PROBLEM STATEMENT:
Set out exactly, line by line, the stretch of data below that begins at the line containing "18px 0 12px;" and ends at the line containing "font-size: 18px !important;", with both ends kept.

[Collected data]
+ + + +

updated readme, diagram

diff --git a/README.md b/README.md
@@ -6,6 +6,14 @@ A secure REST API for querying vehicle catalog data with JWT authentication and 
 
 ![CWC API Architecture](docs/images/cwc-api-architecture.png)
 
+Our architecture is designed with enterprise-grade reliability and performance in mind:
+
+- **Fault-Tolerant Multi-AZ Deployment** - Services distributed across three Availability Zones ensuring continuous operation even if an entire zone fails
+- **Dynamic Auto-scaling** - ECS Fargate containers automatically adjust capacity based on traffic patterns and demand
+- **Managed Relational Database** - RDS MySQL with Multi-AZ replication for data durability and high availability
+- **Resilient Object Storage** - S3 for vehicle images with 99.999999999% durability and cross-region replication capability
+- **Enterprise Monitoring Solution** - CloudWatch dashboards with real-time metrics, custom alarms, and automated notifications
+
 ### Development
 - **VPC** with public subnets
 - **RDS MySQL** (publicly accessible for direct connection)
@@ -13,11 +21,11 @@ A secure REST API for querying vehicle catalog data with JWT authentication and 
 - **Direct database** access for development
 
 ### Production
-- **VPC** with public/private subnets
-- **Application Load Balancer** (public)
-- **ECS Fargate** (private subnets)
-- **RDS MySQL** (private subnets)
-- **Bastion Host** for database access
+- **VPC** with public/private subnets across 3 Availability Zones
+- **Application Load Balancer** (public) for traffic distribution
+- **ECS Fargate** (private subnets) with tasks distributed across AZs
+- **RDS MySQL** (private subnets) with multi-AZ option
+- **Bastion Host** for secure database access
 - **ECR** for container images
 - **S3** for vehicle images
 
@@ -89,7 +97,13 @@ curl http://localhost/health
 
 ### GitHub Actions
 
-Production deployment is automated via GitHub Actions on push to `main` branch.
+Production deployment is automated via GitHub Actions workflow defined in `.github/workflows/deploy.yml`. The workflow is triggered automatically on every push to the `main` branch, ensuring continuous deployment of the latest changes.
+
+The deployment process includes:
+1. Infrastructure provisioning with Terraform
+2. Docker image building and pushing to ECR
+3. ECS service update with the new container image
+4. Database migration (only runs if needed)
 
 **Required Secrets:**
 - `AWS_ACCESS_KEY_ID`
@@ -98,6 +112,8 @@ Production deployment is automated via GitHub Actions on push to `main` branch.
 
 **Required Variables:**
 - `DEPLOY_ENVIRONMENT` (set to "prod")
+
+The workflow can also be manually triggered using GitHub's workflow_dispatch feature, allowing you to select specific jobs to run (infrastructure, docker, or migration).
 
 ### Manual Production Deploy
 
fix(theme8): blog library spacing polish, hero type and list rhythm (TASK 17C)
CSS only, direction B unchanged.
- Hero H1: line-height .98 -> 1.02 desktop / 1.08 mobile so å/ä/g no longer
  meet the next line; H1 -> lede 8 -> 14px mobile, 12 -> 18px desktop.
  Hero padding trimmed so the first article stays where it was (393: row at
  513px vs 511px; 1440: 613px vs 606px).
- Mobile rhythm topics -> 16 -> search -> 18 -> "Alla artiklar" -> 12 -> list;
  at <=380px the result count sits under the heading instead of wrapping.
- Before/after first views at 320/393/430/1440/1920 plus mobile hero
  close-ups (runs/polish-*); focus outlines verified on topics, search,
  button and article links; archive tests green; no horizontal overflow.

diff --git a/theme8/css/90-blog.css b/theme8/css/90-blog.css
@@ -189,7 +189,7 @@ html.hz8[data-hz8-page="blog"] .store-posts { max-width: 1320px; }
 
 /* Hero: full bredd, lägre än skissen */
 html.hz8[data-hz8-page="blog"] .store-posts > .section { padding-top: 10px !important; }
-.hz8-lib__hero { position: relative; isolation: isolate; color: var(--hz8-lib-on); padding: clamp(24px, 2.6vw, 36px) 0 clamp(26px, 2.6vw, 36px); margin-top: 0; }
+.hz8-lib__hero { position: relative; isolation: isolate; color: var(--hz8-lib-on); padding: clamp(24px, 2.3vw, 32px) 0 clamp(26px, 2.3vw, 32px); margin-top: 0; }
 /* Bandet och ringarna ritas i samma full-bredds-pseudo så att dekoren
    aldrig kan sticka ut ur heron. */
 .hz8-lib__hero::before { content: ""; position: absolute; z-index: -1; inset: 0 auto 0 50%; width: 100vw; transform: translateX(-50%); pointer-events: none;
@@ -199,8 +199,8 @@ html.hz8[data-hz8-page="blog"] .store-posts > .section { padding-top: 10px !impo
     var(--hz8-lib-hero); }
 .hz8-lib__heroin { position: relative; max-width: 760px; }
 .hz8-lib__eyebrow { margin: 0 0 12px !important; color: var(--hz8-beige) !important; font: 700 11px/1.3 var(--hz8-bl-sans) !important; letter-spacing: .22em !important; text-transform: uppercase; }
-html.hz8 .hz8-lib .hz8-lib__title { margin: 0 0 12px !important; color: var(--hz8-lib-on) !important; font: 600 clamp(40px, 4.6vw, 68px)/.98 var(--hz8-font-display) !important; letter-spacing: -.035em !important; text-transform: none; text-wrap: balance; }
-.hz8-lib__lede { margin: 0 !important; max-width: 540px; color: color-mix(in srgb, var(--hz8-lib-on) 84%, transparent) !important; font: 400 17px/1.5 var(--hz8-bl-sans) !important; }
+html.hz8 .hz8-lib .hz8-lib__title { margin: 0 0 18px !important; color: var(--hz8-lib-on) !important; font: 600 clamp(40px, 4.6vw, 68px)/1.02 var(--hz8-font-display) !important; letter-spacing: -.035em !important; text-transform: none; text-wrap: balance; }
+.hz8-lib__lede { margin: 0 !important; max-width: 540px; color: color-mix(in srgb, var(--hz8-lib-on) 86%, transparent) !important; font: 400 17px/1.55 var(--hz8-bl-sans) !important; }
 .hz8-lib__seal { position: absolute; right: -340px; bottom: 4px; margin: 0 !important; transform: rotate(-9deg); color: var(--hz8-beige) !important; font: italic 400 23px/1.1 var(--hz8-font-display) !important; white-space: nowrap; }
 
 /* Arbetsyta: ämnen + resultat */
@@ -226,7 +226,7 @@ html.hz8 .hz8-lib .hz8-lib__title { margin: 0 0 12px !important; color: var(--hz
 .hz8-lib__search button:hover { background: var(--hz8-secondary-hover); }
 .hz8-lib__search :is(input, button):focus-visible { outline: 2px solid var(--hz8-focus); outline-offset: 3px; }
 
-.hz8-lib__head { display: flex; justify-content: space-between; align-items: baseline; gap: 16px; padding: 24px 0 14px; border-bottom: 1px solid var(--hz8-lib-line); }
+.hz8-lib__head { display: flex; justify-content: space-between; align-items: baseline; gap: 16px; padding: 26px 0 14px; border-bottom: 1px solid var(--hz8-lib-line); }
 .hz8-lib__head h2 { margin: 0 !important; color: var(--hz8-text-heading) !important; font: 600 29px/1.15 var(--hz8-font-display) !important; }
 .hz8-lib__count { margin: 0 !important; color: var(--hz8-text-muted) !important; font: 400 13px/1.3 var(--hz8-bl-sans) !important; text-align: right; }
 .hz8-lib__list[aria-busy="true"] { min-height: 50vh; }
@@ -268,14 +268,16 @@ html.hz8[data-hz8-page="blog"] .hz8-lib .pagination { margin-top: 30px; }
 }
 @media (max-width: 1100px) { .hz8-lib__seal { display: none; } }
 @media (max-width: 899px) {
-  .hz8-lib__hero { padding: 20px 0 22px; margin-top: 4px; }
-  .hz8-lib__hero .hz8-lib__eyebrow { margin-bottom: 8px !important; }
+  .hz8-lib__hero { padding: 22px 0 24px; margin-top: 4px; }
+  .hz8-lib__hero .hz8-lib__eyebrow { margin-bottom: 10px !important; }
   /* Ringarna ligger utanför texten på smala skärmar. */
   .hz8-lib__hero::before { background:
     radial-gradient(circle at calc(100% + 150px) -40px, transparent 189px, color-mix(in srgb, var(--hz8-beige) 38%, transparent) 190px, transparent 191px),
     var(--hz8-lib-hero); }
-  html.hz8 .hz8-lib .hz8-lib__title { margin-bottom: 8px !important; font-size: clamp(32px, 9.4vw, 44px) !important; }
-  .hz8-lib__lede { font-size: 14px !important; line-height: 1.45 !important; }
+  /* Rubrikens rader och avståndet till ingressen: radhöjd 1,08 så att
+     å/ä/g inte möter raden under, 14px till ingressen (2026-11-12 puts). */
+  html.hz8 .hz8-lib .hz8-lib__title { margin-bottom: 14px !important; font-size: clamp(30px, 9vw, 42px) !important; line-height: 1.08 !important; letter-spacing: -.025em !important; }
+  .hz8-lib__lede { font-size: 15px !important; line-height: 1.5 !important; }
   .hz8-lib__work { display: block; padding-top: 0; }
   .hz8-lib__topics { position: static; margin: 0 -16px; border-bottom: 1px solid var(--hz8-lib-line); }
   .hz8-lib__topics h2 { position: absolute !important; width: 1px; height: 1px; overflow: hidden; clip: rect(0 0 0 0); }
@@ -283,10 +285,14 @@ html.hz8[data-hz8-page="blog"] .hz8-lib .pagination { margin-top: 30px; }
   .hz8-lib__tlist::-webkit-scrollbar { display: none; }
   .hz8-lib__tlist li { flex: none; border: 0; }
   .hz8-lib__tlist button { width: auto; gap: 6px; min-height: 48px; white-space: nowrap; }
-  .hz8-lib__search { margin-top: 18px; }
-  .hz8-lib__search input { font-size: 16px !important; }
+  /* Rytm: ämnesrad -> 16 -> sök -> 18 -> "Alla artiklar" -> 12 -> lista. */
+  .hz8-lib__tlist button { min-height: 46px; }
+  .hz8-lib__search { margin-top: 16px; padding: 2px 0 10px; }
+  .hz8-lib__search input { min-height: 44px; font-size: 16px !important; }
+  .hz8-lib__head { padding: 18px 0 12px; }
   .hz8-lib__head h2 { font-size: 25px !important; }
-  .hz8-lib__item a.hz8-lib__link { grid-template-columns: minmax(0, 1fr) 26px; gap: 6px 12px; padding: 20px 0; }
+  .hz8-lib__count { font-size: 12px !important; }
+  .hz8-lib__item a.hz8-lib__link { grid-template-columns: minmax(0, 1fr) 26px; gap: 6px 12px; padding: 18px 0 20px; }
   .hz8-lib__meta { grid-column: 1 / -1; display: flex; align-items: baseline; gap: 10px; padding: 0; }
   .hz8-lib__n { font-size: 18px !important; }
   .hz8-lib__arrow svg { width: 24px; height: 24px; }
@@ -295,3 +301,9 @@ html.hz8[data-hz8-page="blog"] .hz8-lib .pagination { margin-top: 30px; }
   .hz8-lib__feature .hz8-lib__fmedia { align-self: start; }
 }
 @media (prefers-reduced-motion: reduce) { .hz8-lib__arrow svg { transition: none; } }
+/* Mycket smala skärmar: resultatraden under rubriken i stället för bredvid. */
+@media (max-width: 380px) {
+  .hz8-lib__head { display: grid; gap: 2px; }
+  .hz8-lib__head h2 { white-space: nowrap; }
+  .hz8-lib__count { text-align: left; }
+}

+ + + +

ANSWER SECTION:
+  .hz8-lib__head { padding: 18px 0 12px; }
   .hz8-lib__head h2 { font-size: 25px !important; }
-  .hz8-lib__item a.hz8-lib__link { grid-template-columns: minmax(0, 1fr) 26px; gap: 6px 12px; padding: 20px 0; }
+  .hz8-lib__count { font-size: 12px !important; }
+  .hz8-lib__item a.hz8-lib__link { grid-template-columns: minmax(0, 1fr) 26px; gap: 6px 12px; padding: 18px 0 20px; }
   .hz8-lib__meta { grid-column: 1 / -1; display: flex; align-items: baseline; gap: 10px; padding: 0; }
   .hz8-lib__n { font-size: 18px !important; }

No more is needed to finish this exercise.